**What you need to do**
All lines in the records that carry the string "Splines" are to be shown.

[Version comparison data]
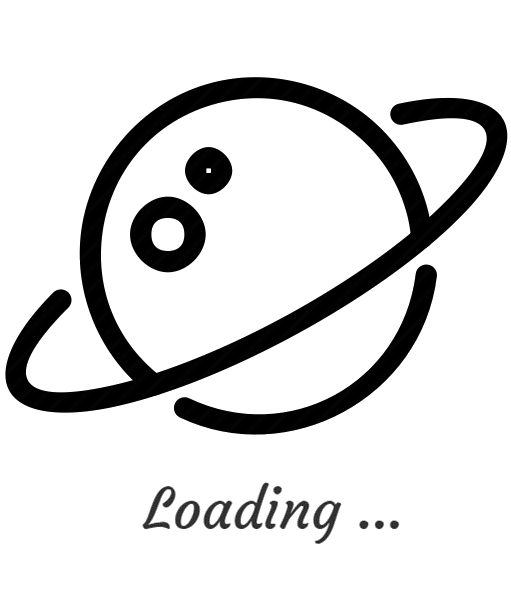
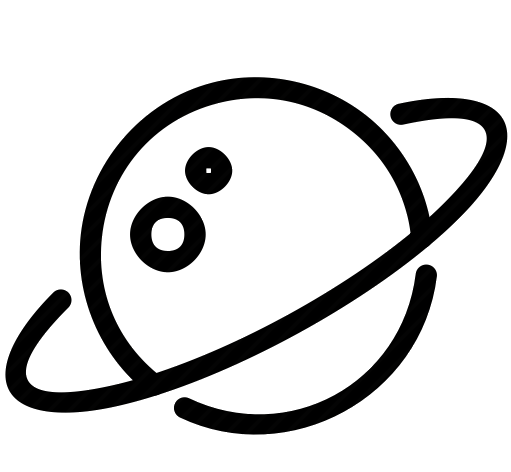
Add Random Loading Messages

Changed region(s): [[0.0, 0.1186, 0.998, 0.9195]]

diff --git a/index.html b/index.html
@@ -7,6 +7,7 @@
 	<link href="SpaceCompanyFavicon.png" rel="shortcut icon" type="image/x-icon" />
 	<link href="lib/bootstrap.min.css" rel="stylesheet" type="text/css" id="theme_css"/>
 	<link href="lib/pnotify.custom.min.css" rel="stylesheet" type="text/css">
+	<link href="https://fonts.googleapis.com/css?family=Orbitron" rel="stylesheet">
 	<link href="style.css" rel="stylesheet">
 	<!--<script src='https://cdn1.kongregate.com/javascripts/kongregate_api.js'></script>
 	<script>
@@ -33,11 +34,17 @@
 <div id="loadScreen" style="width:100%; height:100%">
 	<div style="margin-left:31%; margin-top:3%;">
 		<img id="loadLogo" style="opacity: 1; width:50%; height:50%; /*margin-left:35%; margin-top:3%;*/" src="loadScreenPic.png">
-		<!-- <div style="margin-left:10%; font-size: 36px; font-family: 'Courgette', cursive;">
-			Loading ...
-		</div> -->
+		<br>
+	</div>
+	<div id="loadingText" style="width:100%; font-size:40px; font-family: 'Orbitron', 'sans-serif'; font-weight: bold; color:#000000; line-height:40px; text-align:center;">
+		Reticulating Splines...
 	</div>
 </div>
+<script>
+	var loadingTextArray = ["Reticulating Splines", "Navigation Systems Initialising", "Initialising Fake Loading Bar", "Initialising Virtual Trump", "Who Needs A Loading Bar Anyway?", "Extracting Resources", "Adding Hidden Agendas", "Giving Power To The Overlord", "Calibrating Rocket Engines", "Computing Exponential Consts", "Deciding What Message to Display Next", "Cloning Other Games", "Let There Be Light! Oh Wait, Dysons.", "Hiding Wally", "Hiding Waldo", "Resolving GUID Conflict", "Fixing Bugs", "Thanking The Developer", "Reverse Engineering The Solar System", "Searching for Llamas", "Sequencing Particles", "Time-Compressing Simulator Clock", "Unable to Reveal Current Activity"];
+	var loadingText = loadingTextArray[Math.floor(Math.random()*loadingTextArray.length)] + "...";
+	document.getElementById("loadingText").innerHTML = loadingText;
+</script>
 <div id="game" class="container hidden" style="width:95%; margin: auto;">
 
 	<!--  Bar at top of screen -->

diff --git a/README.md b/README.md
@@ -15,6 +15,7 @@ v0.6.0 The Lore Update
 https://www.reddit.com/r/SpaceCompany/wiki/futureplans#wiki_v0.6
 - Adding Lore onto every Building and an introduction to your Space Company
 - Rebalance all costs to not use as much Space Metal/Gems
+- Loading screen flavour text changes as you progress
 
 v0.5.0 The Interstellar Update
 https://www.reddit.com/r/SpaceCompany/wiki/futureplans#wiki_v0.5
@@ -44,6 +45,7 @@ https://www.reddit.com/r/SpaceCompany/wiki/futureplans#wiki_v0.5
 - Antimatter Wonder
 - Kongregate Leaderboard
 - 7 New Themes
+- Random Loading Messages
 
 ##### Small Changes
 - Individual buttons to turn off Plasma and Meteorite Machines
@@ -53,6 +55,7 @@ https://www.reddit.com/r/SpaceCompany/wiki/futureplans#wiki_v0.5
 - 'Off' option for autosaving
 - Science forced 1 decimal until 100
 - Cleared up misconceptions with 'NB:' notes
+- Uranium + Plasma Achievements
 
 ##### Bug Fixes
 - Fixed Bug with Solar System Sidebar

**Task response**
+		Reticulating Splines...
+	var loadingTextArray = ["Reticulating Splines", "Navigation Systems Initialising", "Initialising Fake Loading Bar", "Initialising Virtual Trump", "Who Needs A Loading Bar Anyway?", "Extracting Resources", "Adding Hidden Agendas", "Giving Power To The Overlord", "Calibrating Rocket Engines", "Computing Exponential Consts", "Deciding What Message to Display Next", "Cloning Other Games", "Let There Be Light! Oh Wait, Dysons.", "Hiding Wally", "Hiding Waldo", "Resolving GUID Conflict", "Fixing Bugs", "Thanking The Developer", "Reverse Engineering The Solar System", "Searching for Llamas", "Sequencing Particles", "Time-Compressing Simulator Clock", "Unable to Reveal Current Activity"];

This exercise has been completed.